"I had to work pretty quickly, and went to four different banks in December," he recalled. "Other banks were interested, but delayed in their processing. I thought in a lot of ways the deck was stacked against me.”

With the loan, which has an interest rate of 6.9% over 10 years, McClure has been able to grow and build up his inventory as Gardner's new owner.

McClure isn't alone; Wells Fargo has become the SBA's first bank to lend $1 billion in SBA 7(a) loans out to small business owners in a difficult credit environment. The nation’s biggest consumer bank has upped its own loan amounts by 27% from Oct. 1, 2009 through Sept. 30 2010.

These SBA loans are given to qualifying businesses that have an average revenue of less than $20 million and 500 or fewer employees.
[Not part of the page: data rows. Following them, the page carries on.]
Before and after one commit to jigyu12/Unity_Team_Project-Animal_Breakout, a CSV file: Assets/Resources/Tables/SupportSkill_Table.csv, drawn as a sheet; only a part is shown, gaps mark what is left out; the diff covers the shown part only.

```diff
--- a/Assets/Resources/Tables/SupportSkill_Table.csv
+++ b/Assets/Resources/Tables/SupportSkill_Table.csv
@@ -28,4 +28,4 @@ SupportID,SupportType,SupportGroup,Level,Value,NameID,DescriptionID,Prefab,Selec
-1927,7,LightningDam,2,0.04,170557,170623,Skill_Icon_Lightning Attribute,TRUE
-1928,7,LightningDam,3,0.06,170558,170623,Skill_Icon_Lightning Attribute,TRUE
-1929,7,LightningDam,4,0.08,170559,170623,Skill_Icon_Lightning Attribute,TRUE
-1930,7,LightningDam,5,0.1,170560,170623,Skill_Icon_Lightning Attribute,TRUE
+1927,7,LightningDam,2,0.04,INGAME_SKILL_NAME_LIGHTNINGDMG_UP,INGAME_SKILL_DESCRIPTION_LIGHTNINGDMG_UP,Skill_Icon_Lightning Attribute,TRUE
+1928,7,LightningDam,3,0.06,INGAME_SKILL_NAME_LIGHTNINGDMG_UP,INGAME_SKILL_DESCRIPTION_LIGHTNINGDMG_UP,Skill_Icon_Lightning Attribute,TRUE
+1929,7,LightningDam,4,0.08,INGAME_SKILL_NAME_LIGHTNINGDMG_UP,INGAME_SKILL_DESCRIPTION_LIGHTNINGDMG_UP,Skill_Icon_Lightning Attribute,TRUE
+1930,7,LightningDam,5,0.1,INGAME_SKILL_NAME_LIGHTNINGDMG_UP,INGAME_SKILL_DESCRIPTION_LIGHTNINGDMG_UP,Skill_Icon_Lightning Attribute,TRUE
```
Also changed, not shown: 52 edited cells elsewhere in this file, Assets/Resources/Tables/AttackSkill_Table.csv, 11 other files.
More than 2,600 businesses have gotten these loans through Wells Fargo in the past fiscal year.

Tom Burke, senior vice president and national program manager for SBA Lending at Wells Fargo, said despite the economic conditions of recent months, now is the time to lend to small business owners.

"Working capital is important, it’s the lifeblood of a business," Burke said. "It covers their day-to-day operating expenses, the cost of their business or adding employees."

The SBA puts a cap on loans’ interest rates that is currently at two and three-quarters over prime interest rates, with terms extending up to 25 years. Most down payments are for between 10% and 20 % of the loan amount, Burke said.

Wells Fargo is currently in the planning stages for next year's lending commitment, he said, and the bank plans to extend more capital to entrepreneurs than it did in 2010.

The bank has also started giving applications a "second look," so that entrepreneurs' proposals are examined more clearly and also works with the applicants on their paperwork to make the process less daunting, Burke said.

"It’s still a challenging environment," he said. "Business owners don't have the ability to get home equity anymore, or have access to credit. Getting a small business loan is the last choice they've got. The SBA industry is counter cyclical; it is probably the one big growth area right now."

McClure is hoping his loan helps the business to move against the grain as well.

"They saw strong character in my business and in myself," he said. "I thought I would have a tough time because of the industry, economy and the fact that I had no assets, but it was a pretty awesome process."